External benefits of brownfield redevelopment: an applied urban general equilbirum analysis

Vermeer, Niels; Vermeulen, Wouter
Fonte: Spatial Economics Research Centre, London School of Economics and Political Science Publicador: Spatial Economics Research Centre, London School of Economics and Political Science
Tipo: Monograph; NonPeerReviewed Formato: application/pdf
Publicado em /01/2012 EN; EN
Relevância na Pesquisa
26.58%

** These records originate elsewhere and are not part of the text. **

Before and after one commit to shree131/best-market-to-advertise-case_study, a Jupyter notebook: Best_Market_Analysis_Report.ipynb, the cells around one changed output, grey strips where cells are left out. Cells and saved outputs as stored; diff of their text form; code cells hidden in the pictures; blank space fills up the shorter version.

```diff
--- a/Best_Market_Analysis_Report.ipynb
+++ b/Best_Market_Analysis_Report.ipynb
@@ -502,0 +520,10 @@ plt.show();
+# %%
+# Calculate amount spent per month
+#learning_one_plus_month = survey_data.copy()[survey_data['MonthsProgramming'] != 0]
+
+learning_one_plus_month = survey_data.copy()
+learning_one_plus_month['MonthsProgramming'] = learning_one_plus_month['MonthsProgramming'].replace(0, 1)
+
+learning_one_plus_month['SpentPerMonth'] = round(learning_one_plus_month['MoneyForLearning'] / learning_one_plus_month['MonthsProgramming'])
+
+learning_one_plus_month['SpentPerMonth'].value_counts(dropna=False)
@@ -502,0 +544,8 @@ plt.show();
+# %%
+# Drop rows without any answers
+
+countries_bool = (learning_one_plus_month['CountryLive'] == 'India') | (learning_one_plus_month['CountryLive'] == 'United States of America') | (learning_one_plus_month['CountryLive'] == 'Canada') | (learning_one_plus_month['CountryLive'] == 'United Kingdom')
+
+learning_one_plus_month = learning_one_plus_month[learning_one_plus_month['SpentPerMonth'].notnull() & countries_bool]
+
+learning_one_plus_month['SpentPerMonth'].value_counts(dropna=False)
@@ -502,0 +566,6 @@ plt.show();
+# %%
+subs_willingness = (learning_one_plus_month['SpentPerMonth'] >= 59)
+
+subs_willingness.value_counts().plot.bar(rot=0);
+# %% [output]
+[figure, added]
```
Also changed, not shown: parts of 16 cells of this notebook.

Does brownfield redevelopment warrant government support? We explore several external benefits in an urban general equilibrium framework. Preferences are modelled such that demand for housing units in the city is downward sloping, which yields a more general setup than the extreme open and closed city cases. We shed light on the relative importance of general equilibrium effects of nonmarginal redevelopment projects and we isolate the external benefits of the removal of a local nuisance, the exploitation of agglomeration economies and the preservation of open space at the urban fringe. A numerical application indicates that local nuisance and agglomeration effects may push social returns significantly beyond the value of redeveloped land that accrues to its owner. However, depending on the price elasticity of urban housing demand and the strength of agglomeration economies, the amount of preserved greenfield land may be small and it only generates additional benefits to the extent that direct land use policies fail to internalize its value as open space.